### INSTRUCTIONS TO FOLLOW
Check every line of the listing below for "legal", and report how many lines have it, as a number with nothing more.

------ DATA PROVIDED

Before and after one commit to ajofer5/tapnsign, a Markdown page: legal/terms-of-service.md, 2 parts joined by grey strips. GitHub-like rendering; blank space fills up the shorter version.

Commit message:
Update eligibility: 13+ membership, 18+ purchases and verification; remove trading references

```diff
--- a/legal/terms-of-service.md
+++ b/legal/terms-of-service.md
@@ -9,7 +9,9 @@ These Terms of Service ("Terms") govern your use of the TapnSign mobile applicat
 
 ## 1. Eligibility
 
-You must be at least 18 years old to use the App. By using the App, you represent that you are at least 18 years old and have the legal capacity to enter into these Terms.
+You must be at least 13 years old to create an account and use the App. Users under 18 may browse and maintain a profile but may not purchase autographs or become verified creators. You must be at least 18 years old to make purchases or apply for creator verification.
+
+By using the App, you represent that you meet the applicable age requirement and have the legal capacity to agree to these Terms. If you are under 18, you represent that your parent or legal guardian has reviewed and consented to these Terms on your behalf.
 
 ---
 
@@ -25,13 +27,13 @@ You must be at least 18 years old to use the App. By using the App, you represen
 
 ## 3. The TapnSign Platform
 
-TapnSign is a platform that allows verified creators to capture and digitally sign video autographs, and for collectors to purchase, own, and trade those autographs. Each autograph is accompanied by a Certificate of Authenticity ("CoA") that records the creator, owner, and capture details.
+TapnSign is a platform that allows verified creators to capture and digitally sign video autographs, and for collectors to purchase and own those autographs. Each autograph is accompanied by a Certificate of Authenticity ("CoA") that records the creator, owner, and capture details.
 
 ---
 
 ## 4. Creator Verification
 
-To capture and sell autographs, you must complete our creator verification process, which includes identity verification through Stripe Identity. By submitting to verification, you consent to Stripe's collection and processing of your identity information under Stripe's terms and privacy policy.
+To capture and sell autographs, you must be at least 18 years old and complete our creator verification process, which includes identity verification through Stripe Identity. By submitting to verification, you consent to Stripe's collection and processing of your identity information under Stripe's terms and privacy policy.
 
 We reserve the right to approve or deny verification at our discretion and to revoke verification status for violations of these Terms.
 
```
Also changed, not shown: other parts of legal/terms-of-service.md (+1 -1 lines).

------------
------ DATA PROVIDED

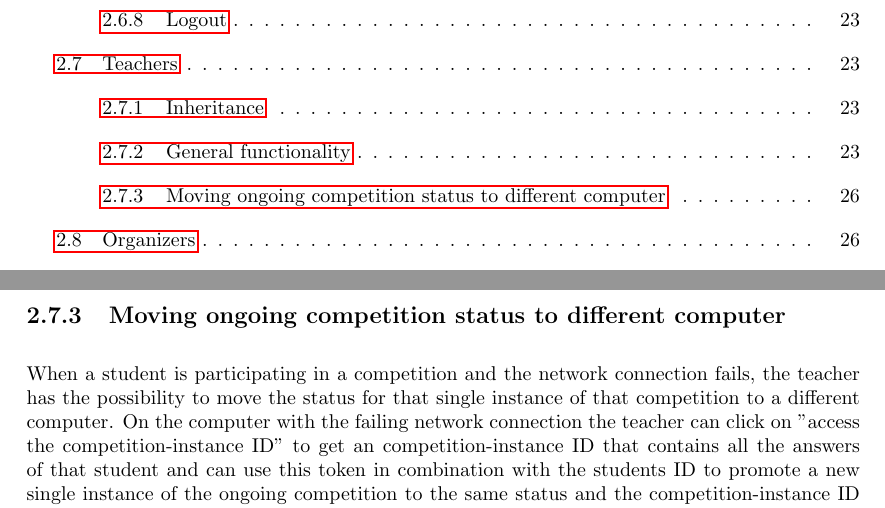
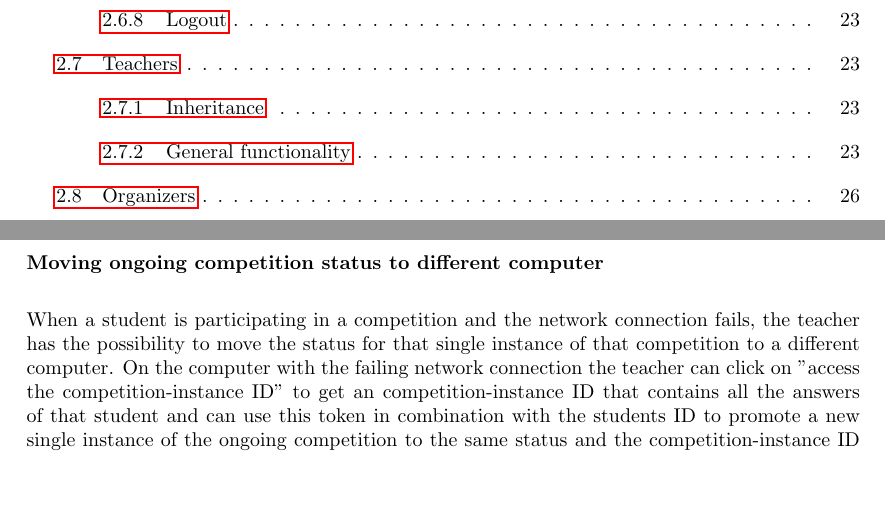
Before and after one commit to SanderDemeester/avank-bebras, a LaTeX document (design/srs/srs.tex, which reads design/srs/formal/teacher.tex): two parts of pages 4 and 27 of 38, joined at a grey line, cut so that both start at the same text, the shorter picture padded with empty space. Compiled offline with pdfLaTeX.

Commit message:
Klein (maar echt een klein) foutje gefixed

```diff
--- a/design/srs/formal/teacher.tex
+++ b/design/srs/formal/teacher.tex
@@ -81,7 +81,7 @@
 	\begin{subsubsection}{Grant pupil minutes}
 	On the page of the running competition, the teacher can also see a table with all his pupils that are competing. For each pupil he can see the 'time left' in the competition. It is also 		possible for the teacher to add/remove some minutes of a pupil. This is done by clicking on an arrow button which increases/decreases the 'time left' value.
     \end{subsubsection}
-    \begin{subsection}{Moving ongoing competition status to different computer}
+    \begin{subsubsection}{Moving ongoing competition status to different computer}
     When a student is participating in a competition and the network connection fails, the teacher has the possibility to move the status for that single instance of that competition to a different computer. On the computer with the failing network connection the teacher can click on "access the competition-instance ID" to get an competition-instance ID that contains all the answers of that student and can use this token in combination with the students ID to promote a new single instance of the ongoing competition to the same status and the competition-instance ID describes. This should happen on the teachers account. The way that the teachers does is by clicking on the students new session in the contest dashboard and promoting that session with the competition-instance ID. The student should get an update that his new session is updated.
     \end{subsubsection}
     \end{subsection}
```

------------
------ DATA PROVIDED

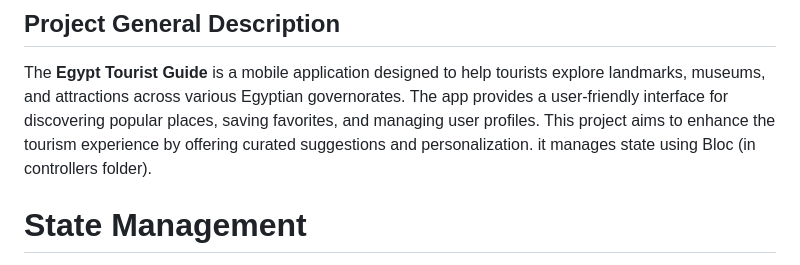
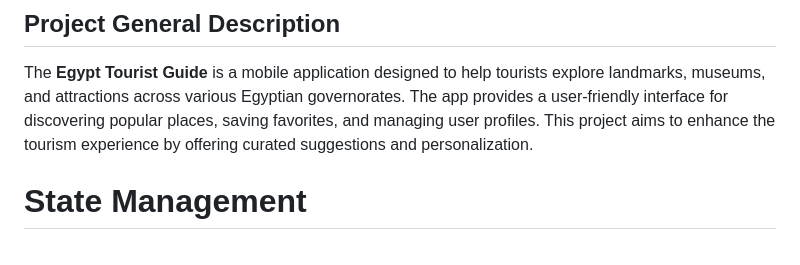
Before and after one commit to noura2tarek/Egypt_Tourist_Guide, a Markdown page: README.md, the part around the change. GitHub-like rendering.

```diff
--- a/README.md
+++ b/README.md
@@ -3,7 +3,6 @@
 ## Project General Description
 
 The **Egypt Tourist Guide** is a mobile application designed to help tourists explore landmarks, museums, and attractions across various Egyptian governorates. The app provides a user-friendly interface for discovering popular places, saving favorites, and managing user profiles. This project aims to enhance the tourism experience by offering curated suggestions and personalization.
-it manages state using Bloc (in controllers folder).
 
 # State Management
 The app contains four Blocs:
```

------------

### TASK SOLUTION
6